The son of Albania's former prime minister sued over his portrayal in the book, which claimed he was a key figure in the Albanian mafia.
Jonah Hill and Miles Teller in \"War Dogs\" in 2016.
Jonah Hill and Miles Teller in "War Dogs" in 2016.Warner Bros / Courtesy Everett Collection

The Supreme Court on Friday declined to hear the appeal of an Albanian man who said the book that became the movie "War Dogs" falsely linked him to arms dealers.

Justice Clarence Thomas and Neil Gorsuch said the court should have taken the case so it could reconsider how much legal protection to give journalists and publishers in the age of social media.

Shkelzen Berisha, the son of Albania's former prime minister, sued author Guy Lawson for defamation over his book, "Arms and the Dudes: How Three Stoners From Miami Beach Became the Most Unlikely Gunrunners in History," purporting to tell the true story of how three young people became international arms dealers. As the plot unfolded, the three have run-ins with the Albanian mafia, describing Berisha as a key figure in the organization.

Lawson sold the movie rights to Warner Bros., and the book became the movie "War Dogs," starring Jonah Hill and Miles Teller.

Lower federal courts said that because Berisha was a public figure, he was required to demonstrate not only that the statements were false but also that they were made with actual malice.

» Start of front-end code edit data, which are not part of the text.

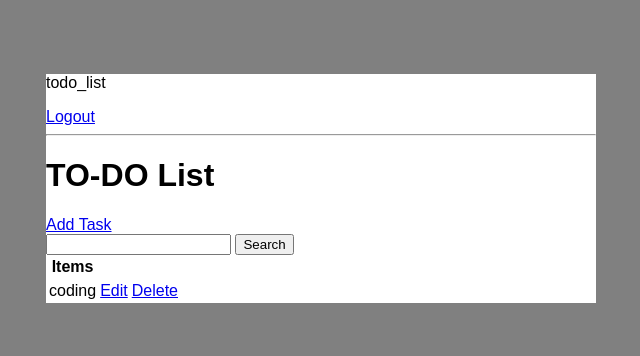
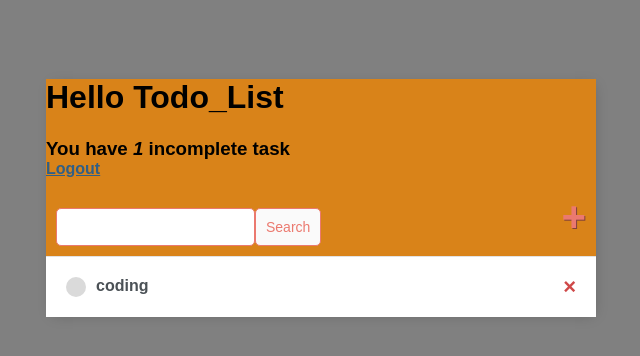
Before and after one commit to shrutiso05/TODO-django, a Django app: page / in a window 1280 px wide. Shown: the top 356 px of the page, without its empty margins (319-959 px from the left). Run offline with Django 4.2, Linux system fonts and the light colour scheme; a user stored in the database is signed in; data comes from the database, SQL or seed files in the repository; both versions use the stored data as it was after the commit.

Commit message:
setup frontend

```diff
--- a/todo_list/templates/todo_list/main.html
+++ b/todo_list/templates/todo_list/main.html
@@ -6,6 +6,11 @@
         <title>TO-DO Items</title>
         <meta name="description" content="">
         <meta name="viewport" content="width=device-width, initial-scale=1">
+
+        <link rel="preconnect" href="https://fonts.googleapis.com">
+        <link rel="preconnect" href="https://fonts.gstatic.com" crossorigin>
+        <link href="https://fonts.googleapis.com/css2?family=Nunito+Sans:opsz,wght@6..12,200&display=swap" rel="stylesheet">
+
         <style>
             body{
                 background-color: grey;
@@ -13,11 +18,121 @@
                 padding-top: 50px;
 
             }
+            h1,
+            h2,
+            h3,
+            h4,
+            h5,
+            h6
+            {
+                font-family: 'Raleway', sans-serif;
+            }
+
+            a,
+            p {
+                color: #315f85
+            }
+
+            a {
+                font-weight: 600;
+            }
             .container{
                 max-width: 550px;
                 margin: auto;
+                background-color: #d98319;
+                -webkit-box-shadow: 2px 2px 13px -4px rgba(0, 0, 0, 0.21);
+                box-shadow: 2px 2px 13px -4px rgba(0, 0, 0, 0.21);
+            }
+            .header-bar {
+                display: flex;
+                justify-content: space-between;
+                color: #fdfbfb;
+                padding: 10px;
+                border-radius: 5px 5px 0 0;
+                background: linear-gradient(90deg, #5e9e7f 0%, #478678 43%, #6febd6 100%);
+            }
+            .header-bar a {
+                color: rgb(247,247,247);
+                text-decoration: none;
+            }
+
+            .task-wrapper{
+                display: flex;
+                align-items: center;
+                justify-content: space-between;
+                padding: 20px;
                 background-color: #fff;
+                border-top: 1px solid rgba(226, 226,226);
             }
+            .task-title{
+                display: flex;
+            }
+
+            .task-title a {
+                text-decoration: none;
+                color: #4b5156;
+                margin-left: 10px;
+            }
+            .task-complete-icon{
+                height: 20px;
+                width: 20px;
+                background-color: rgba(105, 192, 105);
+                border-radius: 50%;
+            }
+
+            .task-incomplete-icon{
+                height: 20px;
+                width: 20px;
+                background-color: rgba(218, 218, 218);
+                border-radius: 50%;
+            }
+            .delete-link{
+                text-decoration: none;
+                font-weight: 900;
+                color: #cf4949;
+                font-size: 22px;
+                line-height: 0;
+
+            }
+            #search-add-wrapper{
+                display: flex;
+                justify-content: space-between;
+                align-items: center;
+                padding: 10px;
+            }
+            #add-link{
+                color: #EB796F;
+                text-decoration: none;
+                font-size: 42px;
+                text-shadow: 1px 1px #81413b;
+            }
+            input[type=text],
+            input[type=password],
+            textarea{
+                border: 1px solid #EB796F;
+                border-radius: 5px;
+                padding: 10px;
+                width: 90%;
+            }
+
+            label{
+                padding-top: 10px !important;
+                display: block;
+            }
+            .button {
+                border: 1px solid #EB796F;
+                background-color: #FAFAFA;
+                color: #EB796F;
+                padding: 10px;
+                font-size: 14px;
+                border-radius: 5px;
+                cursor: pointer;
+                text-decoration: none;
+            }
+            .card-body{
+                padding: 20px;
+            }
+
         </style>
     </head>
 
--- a/todo_list/templates/todo_list/task_list.html
+++ b/todo_list/templates/todo_list/task_list.html
@@ -1,40 +1,53 @@
 {% extends 'todo_list/main.html' %}
 {% block content %}
-
-{%if request.user.is_authenticated %}
-<p>{{request.user}}</p>
-<a href="{% url 'logout' %}">Logout</a>
-{% else %}
-<a href="{% url 'login' %}">Login</a>
-{% endif %}
+<div>
+    <div>
+        <h1>Hello {{request.user|title}} </h1>
+        <h3 style="margin:0">You have <i> {{count}} </i> incomplete task{{count| pluralize:"s"}}</h3>
+    </div>
+    {%if request.user.is_authenticated %}
+    <a href="{% url 'logout' %}">Logout</a>
+    {% else %}
+    <a href="{% url 'login' %}">Login</a>
+    {% endif %}
+</div>
 
 
-<hr>
-<h1>TO-DO List {{color}}</h1>
+<div id="search-add-wrapper">
+    <form method="GET" style="margin-top: 20px; display: flex;">
+        <input type="text" name="search-area" value="{{search_input}}">
+        <input class= "button "type="submit" value="Search">
+    </form>
+    <a id="add-link" href="{% url 'task-create' %}">&#x2b;</a>
 
-<a href="{% url 'task-create' %}">Add Task</a>
-<form method="GET">
-    <input type="text" name="search-area" value="{{search_input}}">
-    <input type="submit" value="Search">
-</form>
+</div>
 
-<table>
-    <tr>
-        <th>Items</th>
-        <th></th>
-        <th></th>
-    </tr>
+
+
+
+
+<div class="task-items-wrapper">
     {% for task in tasks %}
-    <tr>
-    <tr>
-        <td>{{task.title}}</td>
+    <div class="task-wrapper">
+        {% if task.complete %}
+        <div class="task-title">
+            <div class="task-complete-icon"></div>
+            <i><s><a href="{% url 'task-update' task.id %}">{{task}}</a></s></i>
+        </div>
+        <a class="delete-link" href="{% url 'task-delete' task.id %}">&#215;</a>
+        {% else %}
+        <div class="task-title">
+            <div class="task-incomplete-icon"></div>
+            <a href="{% url 'task-update' task.id %}">{{task}}</a>
+        </div>
+        <a class="delete-link" href="{% url 'task-delete' task.id %}">&#215;</a>
+        {% endif %}
+    </div>
+    {% empty %}
+    <h3>No items in list</h3>
+    {% endfor %}
+</div>
 
-        <td><a href="{% url 'task-update' task.id %}">Edit</a></td>
-        <td><a href="{% url 'task-delete' task.id %}">Delete</a></td>
-    </tr>
-    {% empty %}
-    <h3>No Items in list</h3>
-    {% endfor %}
-    </tr>
-</table>
+
+
 {% endblock content %}
--- a/todo_list/views.py
+++ b/todo_list/views.py
@@ -1,5 +1,4 @@
-from typing import Any
-from django.forms.models import BaseModelForm
+
 from django.http import HttpResponse
 from django.shortcuts import render,redirect
 from django.views.generic.list import ListView
```
Also changed, not shown: todo_list/templates/todo_list/login.html (+8 -3 lines), todo_list/templates/todo_list/register.html (+19 -5 lines), todo_list/templates/todo_list/task_confirm_delete.html (+11 -6 lines), todo_list/templates/todo_list/task_form.html (+12 -7 lines), db.sqlite3.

The rulings cited the Supreme Court's landmark civil rights-era case, New York Times v. Sullivan.

Under that ruling, public figures can prevail in defamation suits only by proving that the person who made the statements knew they were false or acted with reckless disregarded for the truth.

Thomas has written before that the court should revisit the decision. He was joined in that view in this latest case by Gorsuch, who said the media landscape has changed radically since the court decided the Sullivan case in 1964.

"Today virtually anyone in this country can publish virtually anything for immediate consumption virtually anywhere in the world," he wrote. "Everyone carries a soapbox in their hands."

The climate in the 1960s, in which relatively few news media organizations abided by traditional journalistic standards, has changed. The Sullivan decision "has evolved into an ironclad subsidy for the publication of falsehoods by means and on a scale previously unimaginable," Gorsuch said.